Review the material and extract every line in which the word "fortawesome" occurs.

§ **Stored data**:

========

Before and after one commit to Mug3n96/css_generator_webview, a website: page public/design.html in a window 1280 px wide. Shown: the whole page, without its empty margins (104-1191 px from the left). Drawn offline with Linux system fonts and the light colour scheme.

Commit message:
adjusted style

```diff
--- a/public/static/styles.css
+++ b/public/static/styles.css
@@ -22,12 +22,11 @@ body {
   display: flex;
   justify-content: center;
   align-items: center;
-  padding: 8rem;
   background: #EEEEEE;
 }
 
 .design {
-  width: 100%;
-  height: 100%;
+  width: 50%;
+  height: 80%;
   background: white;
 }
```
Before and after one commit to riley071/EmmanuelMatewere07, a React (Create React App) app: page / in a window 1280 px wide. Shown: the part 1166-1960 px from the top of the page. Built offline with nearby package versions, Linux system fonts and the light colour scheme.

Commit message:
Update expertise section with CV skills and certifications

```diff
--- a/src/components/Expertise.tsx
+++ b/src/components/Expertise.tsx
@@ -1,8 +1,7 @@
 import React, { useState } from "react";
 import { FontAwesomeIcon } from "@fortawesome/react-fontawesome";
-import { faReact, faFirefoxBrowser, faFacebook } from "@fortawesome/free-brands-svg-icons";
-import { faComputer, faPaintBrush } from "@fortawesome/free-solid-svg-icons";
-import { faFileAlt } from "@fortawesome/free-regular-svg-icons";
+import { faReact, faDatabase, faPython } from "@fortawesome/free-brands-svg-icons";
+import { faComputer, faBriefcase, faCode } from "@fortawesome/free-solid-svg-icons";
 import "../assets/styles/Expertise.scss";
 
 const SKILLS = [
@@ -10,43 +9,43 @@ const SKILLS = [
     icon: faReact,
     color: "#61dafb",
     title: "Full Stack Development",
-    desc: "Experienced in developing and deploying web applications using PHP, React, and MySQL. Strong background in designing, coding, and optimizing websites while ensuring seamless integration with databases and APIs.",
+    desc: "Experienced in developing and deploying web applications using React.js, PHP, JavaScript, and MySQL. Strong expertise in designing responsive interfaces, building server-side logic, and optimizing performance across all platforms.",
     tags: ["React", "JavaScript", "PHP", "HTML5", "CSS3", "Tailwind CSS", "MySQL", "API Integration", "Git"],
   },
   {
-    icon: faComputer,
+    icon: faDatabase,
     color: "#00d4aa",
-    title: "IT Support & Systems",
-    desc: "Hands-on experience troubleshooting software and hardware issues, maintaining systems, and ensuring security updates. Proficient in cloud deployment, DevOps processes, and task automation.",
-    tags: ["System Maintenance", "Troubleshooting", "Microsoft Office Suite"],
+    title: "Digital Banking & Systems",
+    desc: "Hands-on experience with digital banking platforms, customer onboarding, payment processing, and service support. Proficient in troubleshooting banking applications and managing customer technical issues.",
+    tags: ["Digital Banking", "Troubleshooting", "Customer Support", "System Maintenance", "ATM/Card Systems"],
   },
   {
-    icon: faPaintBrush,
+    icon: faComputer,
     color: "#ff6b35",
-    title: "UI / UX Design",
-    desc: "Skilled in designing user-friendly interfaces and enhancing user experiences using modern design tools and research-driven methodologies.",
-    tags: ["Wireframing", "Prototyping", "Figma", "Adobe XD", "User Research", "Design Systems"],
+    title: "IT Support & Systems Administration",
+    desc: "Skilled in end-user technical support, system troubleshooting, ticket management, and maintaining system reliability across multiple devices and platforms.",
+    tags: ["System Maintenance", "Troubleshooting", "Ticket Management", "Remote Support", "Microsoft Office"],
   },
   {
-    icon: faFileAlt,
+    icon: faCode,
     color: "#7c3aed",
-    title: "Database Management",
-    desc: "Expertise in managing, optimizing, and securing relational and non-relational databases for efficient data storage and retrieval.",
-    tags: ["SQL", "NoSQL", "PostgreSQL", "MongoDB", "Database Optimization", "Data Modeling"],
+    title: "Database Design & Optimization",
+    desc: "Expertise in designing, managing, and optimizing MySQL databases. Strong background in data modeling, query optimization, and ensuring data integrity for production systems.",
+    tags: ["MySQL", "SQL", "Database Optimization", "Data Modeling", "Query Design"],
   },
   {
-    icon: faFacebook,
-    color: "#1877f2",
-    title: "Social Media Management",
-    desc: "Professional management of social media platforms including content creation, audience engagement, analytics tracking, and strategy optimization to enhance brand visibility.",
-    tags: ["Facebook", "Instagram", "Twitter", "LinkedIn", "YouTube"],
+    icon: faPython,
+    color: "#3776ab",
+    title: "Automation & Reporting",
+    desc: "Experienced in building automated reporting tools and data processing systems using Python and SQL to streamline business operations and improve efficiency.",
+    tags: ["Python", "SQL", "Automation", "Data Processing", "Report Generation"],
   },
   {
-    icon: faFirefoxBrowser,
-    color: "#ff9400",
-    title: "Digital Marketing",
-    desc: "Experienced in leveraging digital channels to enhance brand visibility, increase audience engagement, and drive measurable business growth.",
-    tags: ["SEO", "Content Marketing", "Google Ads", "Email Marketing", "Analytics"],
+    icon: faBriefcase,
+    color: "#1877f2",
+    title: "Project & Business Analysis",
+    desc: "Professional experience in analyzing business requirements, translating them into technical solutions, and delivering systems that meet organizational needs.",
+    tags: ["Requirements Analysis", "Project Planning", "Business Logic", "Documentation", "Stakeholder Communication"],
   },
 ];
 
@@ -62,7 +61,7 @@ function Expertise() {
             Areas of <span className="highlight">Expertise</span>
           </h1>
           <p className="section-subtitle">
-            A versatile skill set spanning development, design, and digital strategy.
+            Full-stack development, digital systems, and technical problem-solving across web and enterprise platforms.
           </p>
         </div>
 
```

========

§ **Your solution**:
 import { FontAwesomeIcon } from "@fortawesome/react-fontawesome";
-import { faReact, faFirefoxBrowser, faFacebook } from "@fortawesome/free-brands-svg-icons";
-import { faComputer, faPaintBrush } from "@fortawesome/free-solid-svg-icons";
-import { faFileAlt } from "@fortawesome/free-regular-svg-icons";
+import { faReact, faDatabase, faPython } from "@fortawesome/free-brands-svg-icons";
+import { faComputer, faBriefcase, faCode } from "@fortawesome/free-solid-svg-icons";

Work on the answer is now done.